The amount of institutional failure involved in the failure to stop Larry Nassar is truly staggering. MSU and USA Gymnastics deserve all the criticism they’ve gotten and much more, but there’s also federal law enforcement:
For more than a year, an F.B.I. inquiry into allegations that Lawrence G. Nassar, a respected sports doctor, had molested three elite teenage gymnasts followed a plodding pace as it moved back and forth among agents in three cities. The accumulating information included instructional videos of the doctor’s unusual treatment methods, showing his ungloved hands working about the private areas of girls lying facedown on tables.
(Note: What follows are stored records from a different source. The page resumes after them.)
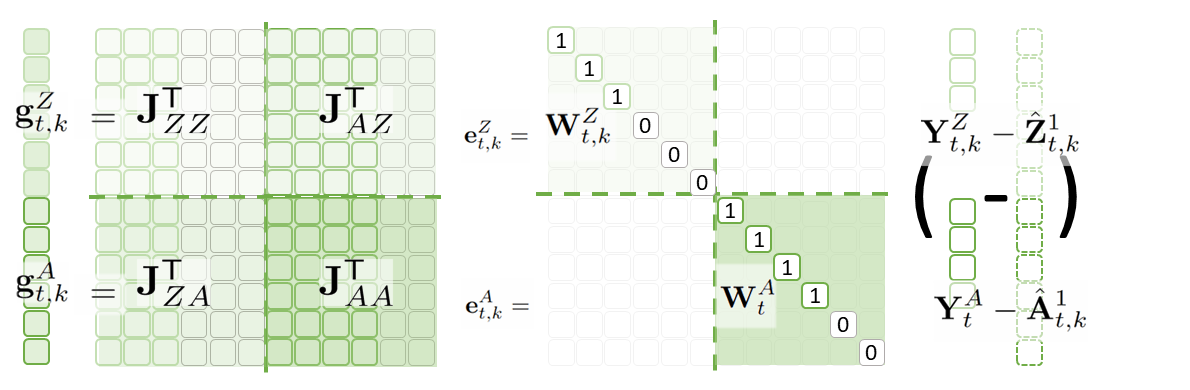
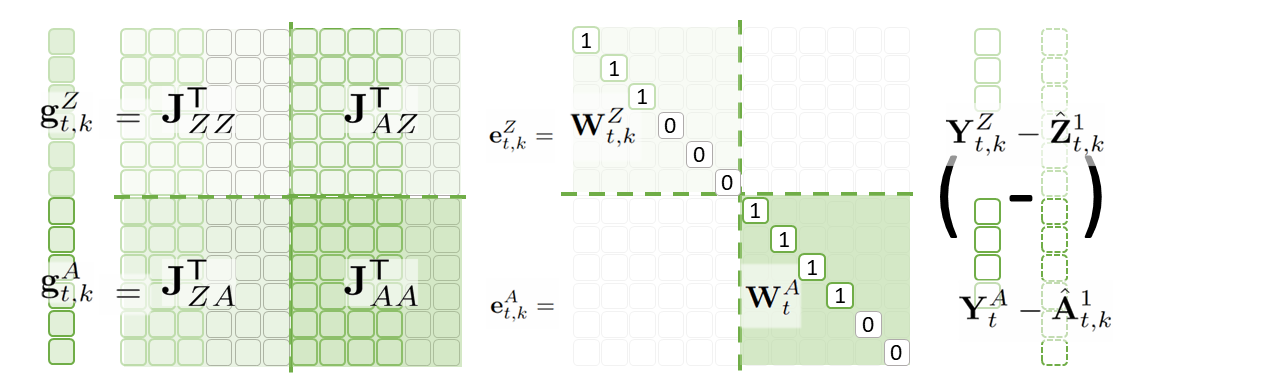
Preserve horizontal alignment in Figure 4

Changed region(s): [[0.0, 0.0615, 0.9328, 0.9538], [0.4353, 0.4923, 0.5286, 0.5231], [0.5597, 0.1231, 0.6218, 0.1538]]

diff --git a/docs/Chapters/3_Method.tex b/docs/Chapters/3_Method.tex
@@ -408,10 +408,10 @@ full endpoint Jacobian propagates them across state and action coordinates.
 
 \begin{figure*}[t]
     \centering
-    \includegraphics[width=0.94\textwidth]{../material/mask/parallel_0_cropped.png}
+    \includegraphics[width=0.98\textwidth]{../material/mask/parallel_0_cropped.png}
     \vspace{0.4em}
 
-    \includegraphics[width=0.90\textwidth]{../material/mask/parallel_1_cropped.png}
+    \includegraphics[width=0.98\textwidth]{../material/mask/parallel_1_cropped.png}
     \caption{Masked FBFM guidance for a joint-generation WAM: \emph{top,} the
     block-diagonal feedback mask forms separate state and action discrepancies,
     but the full endpoint-Jacobian transpose maps both into the corrections of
But as the inquiry moved with little evident urgency, a cost was being paid. The New York Times has identified at least 27 girls and women who say that Dr. Nassar molested them between July 2015, when he first fell under F.B.I. scrutiny, and September 2016, when he was exposed by an Indianapolis Star investigation. Some are among the youngest of the now-convicted predator’s many accusers — 265, and counting.
The three alleged victims then at the center of the F.B.I.’s inquiry were world-class athletes; two were Olympic gold medalists. Nearly a year passed before agents interviewed two of the young women.
The silence at times drove the victims and their families to distraction, including Gina Nichols, the mother of the gymnast initially known as “Athlete A”: Maggie Nichols, who was not contacted by the F.B.I. for nearly 11 months after the information she provided sparked the federal inquiry.
“I never got a phone call from the police or the F.B.I.” during that time, Gina Nichols, a registered nurse, said. “Not one person. Not one. Not one. Not one.”
Well, slow-walking an investigation into a serial sexual abuser hardly seems like a firable offense, unlike refusing to violate protocol and make confirming that redundant emails were immaterial to a closed investigation into a trivial offense a five-alarm priority.
All Larry Nassar had to do to get investigators off his case in 2004 was say he was doing medical treatment, according to police documents released by Meridian Township police. The reports, released today, catalogue the steps police took when Brianne Randall (now Brianne Randall-Gay) came to them with her mother in 2004, saying Nassar had touched her breasts and tried to penetrate her vagina with his fingers during an exam. According to the records, Nassar—who is expected to spend the rest of his life in prison following his guilty pleas on multiple counts of criminal sexual conduct—told officers that what he was doing was medical treatment. He gave them a PowerPoint presentation to prove it. And they believed him, closing the case soon afterward without talking to anyone else. The final notation in the report is a call to Randall-Gay’s mother, telling her the case will be closed.
How many women told law enforcement officials a similar story — Nassar digitally penetrating them without gloves and lubrication and fondling their breasts and buttocks, all without any advance warning let alone consent — and in response received no investigation beyond taking Nassar’s word for it, despite the extraordinary implausibility of the idea that this was legitimate treatment for sports injuries? I’ve lost count, but it’s a substantial number. Patriarchy is a hell of a drug.